>>>

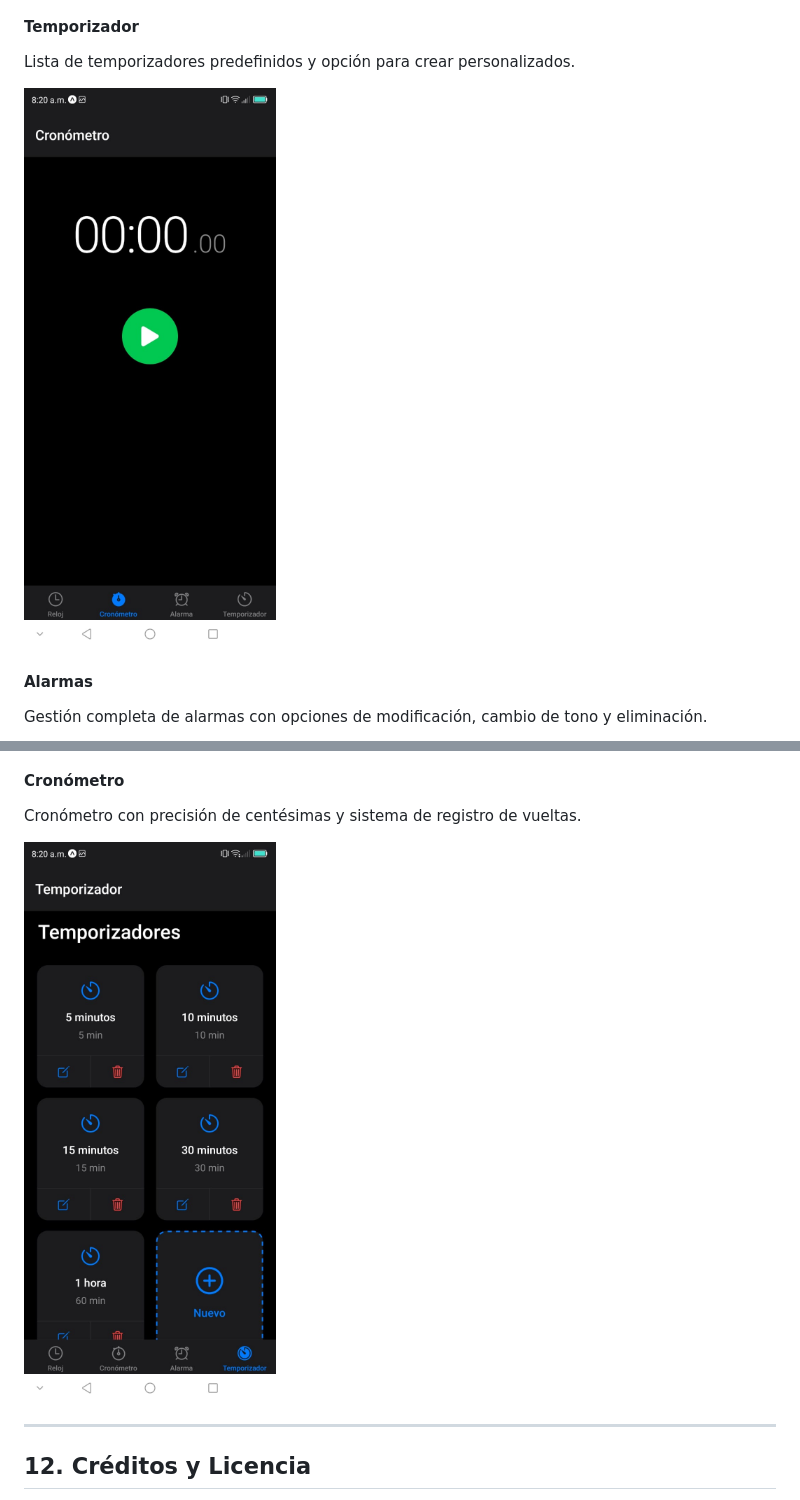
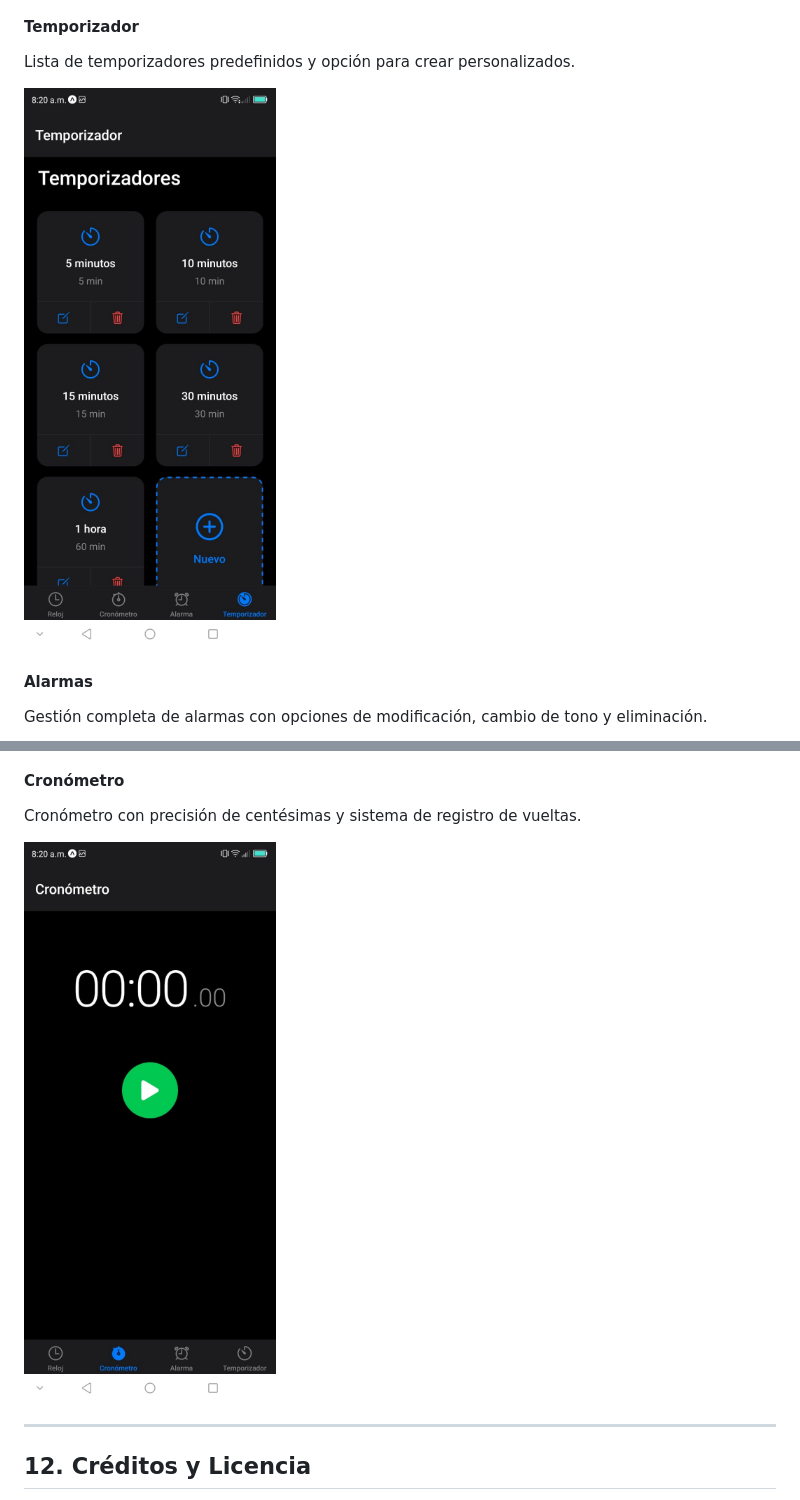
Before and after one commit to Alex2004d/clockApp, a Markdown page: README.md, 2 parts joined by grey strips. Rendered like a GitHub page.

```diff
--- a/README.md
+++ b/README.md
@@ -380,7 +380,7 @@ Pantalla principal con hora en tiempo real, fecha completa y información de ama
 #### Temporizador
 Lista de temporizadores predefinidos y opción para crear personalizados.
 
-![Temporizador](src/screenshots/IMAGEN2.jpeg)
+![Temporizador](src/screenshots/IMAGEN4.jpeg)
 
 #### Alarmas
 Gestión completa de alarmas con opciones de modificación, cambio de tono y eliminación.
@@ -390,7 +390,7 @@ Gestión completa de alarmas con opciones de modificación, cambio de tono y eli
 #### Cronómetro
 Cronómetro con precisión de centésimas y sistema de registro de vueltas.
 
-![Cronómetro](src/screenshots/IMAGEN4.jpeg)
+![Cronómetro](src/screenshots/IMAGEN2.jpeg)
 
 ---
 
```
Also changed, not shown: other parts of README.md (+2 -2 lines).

<<<

If a record holds a picture, skip the picture and write out everything else exactly.

Before and after one commit to Alex2004d/clockApp, a Markdown page: README.md, 2 parts joined by grey strips. Rendered like a GitHub page.

```diff
--- a/README.md
+++ b/README.md
@@ -380,7 +380,7 @@ Pantalla principal con hora en tiempo real, fecha completa y información de ama
 #### Temporizador
 Lista de temporizadores predefinidos y opción para crear personalizados.
 
-![Temporizador](src/screenshots/IMAGEN2.jpeg)
+![Temporizador](src/screenshots/IMAGEN4.jpeg)
 
 #### Alarmas
 Gestión completa de alarmas con opciones de modificación, cambio de tono y eliminación.
@@ -390,7 +390,7 @@ Gestión completa de alarmas con opciones de modificación, cambio de tono y eli
 #### Cronómetro
 Cronómetro con precisión de centésimas y sistema de registro de vueltas.
 
-![Cronómetro](src/screenshots/IMAGEN4.jpeg)
+![Cronómetro](src/screenshots/IMAGEN2.jpeg)
 
 ---
 
```
Also changed, not shown: other parts of README.md (+2 -2 lines).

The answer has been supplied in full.